▸ **Exercise description**: Please give the data again in full, exactly as it reads.

=====

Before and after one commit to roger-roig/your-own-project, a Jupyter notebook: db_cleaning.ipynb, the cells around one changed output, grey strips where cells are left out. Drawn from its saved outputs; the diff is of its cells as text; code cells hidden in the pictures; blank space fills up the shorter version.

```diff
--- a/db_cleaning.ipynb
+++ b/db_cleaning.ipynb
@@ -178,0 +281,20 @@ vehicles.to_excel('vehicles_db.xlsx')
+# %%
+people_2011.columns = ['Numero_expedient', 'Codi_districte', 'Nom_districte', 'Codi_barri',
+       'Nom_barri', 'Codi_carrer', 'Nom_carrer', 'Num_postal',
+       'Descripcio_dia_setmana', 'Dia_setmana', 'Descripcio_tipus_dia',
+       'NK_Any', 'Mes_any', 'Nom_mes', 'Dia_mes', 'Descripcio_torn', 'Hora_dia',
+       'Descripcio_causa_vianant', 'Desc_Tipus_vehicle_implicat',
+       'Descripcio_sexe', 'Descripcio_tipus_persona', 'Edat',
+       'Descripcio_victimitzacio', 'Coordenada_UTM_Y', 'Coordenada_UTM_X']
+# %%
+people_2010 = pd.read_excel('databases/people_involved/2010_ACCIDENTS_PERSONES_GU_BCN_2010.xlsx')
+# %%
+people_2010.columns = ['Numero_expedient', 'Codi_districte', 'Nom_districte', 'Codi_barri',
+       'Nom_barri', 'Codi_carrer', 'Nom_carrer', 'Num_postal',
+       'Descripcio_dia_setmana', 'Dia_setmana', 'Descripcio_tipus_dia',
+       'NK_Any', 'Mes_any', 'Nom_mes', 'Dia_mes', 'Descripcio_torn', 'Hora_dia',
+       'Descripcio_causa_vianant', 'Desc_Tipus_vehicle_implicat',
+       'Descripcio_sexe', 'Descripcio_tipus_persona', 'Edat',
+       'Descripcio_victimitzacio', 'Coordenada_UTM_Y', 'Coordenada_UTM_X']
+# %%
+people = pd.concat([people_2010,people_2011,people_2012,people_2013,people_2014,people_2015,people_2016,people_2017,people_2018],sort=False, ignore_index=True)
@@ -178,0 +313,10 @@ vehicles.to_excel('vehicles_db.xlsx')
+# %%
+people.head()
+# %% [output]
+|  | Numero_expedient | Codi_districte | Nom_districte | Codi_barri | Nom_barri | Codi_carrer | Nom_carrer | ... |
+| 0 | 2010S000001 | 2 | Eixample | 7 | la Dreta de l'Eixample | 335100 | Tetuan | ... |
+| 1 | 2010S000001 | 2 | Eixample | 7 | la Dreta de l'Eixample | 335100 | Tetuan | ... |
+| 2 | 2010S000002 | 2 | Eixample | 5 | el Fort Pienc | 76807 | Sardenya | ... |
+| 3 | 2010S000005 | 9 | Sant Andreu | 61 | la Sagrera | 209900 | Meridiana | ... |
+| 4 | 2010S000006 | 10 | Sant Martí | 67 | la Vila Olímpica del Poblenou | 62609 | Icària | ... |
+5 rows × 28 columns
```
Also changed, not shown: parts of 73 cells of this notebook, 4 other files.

=====

▸ **Written response**:
Before and after one commit to roger-roig/your-own-project, a Jupyter notebook: db_cleaning.ipynb, the cells around one changed output, grey strips where cells are left out. Drawn from its saved outputs; the diff is of its cells as text; code cells hidden in the pictures; blank space fills up the shorter version.

```diff
--- a/db_cleaning.ipynb
+++ b/db_cleaning.ipynb
@@ -178,0 +281,20 @@ vehicles.to_excel('vehicles_db.xlsx')
+# %%
+people_2011.columns = ['Numero_expedient', 'Codi_districte', 'Nom_districte', 'Codi_barri',
+       'Nom_barri', 'Codi_carrer', 'Nom_carrer', 'Num_postal',
+       'Descripcio_dia_setmana', 'Dia_setmana', 'Descripcio_tipus_dia',
+       'NK_Any', 'Mes_any', 'Nom_mes', 'Dia_mes', 'Descripcio_torn', 'Hora_dia',
+       'Descripcio_causa_vianant', 'Desc_Tipus_vehicle_implicat',
+       'Descripcio_sexe', 'Descripcio_tipus_persona', 'Edat',
+       'Descripcio_victimitzacio', 'Coordenada_UTM_Y', 'Coordenada_UTM_X']
+# %%
+people_2010 = pd.read_excel('databases/people_involved/2010_ACCIDENTS_PERSONES_GU_BCN_2010.xlsx')
+# %%
+people_2010.columns = ['Numero_expedient', 'Codi_districte', 'Nom_districte', 'Codi_barri',
+       'Nom_barri', 'Codi_carrer', 'Nom_carrer', 'Num_postal',
+       'Descripcio_dia_setmana', 'Dia_setmana', 'Descripcio_tipus_dia',
+       'NK_Any', 'Mes_any', 'Nom_mes', 'Dia_mes', 'Descripcio_torn', 'Hora_dia',
+       'Descripcio_causa_vianant', 'Desc_Tipus_vehicle_implicat',
+       'Descripcio_sexe', 'Descripcio_tipus_persona', 'Edat',
+       'Descripcio_victimitzacio', 'Coordenada_UTM_Y', 'Coordenada_UTM_X']
+# %%
+people = pd.concat([people_2010,people_2011,people_2012,people_2013,people_2014,people_2015,people_2016,people_2017,people_2018],sort=False, ignore_index=True)
@@ -178,0 +313,10 @@ vehicles.to_excel('vehicles_db.xlsx')
+# %%
+people.head()
+# %% [output]
+|  | Numero_expedient | Codi_districte | Nom_districte | Codi_barri | Nom_barri | Codi_carrer | Nom_carrer | ... |
+| 0 | 2010S000001 | 2 | Eixample | 7 | la Dreta de l'Eixample | 335100 | Tetuan | ... |
+| 1 | 2010S000001 | 2 | Eixample | 7 | la Dreta de l'Eixample | 335100 | Tetuan | ... |
+| 2 | 2010S000002 | 2 | Eixample | 5 | el Fort Pienc | 76807 | Sardenya | ... |
+| 3 | 2010S000005 | 9 | Sant Andreu | 61 | la Sagrera | 209900 | Meridiana | ... |
+| 4 | 2010S000006 | 10 | Sant Martí | 67 | la Vila Olímpica del Poblenou | 62609 | Icària | ... |
+5 rows × 28 columns
```
Also changed, not shown: parts of 73 cells of this notebook, 4 other files.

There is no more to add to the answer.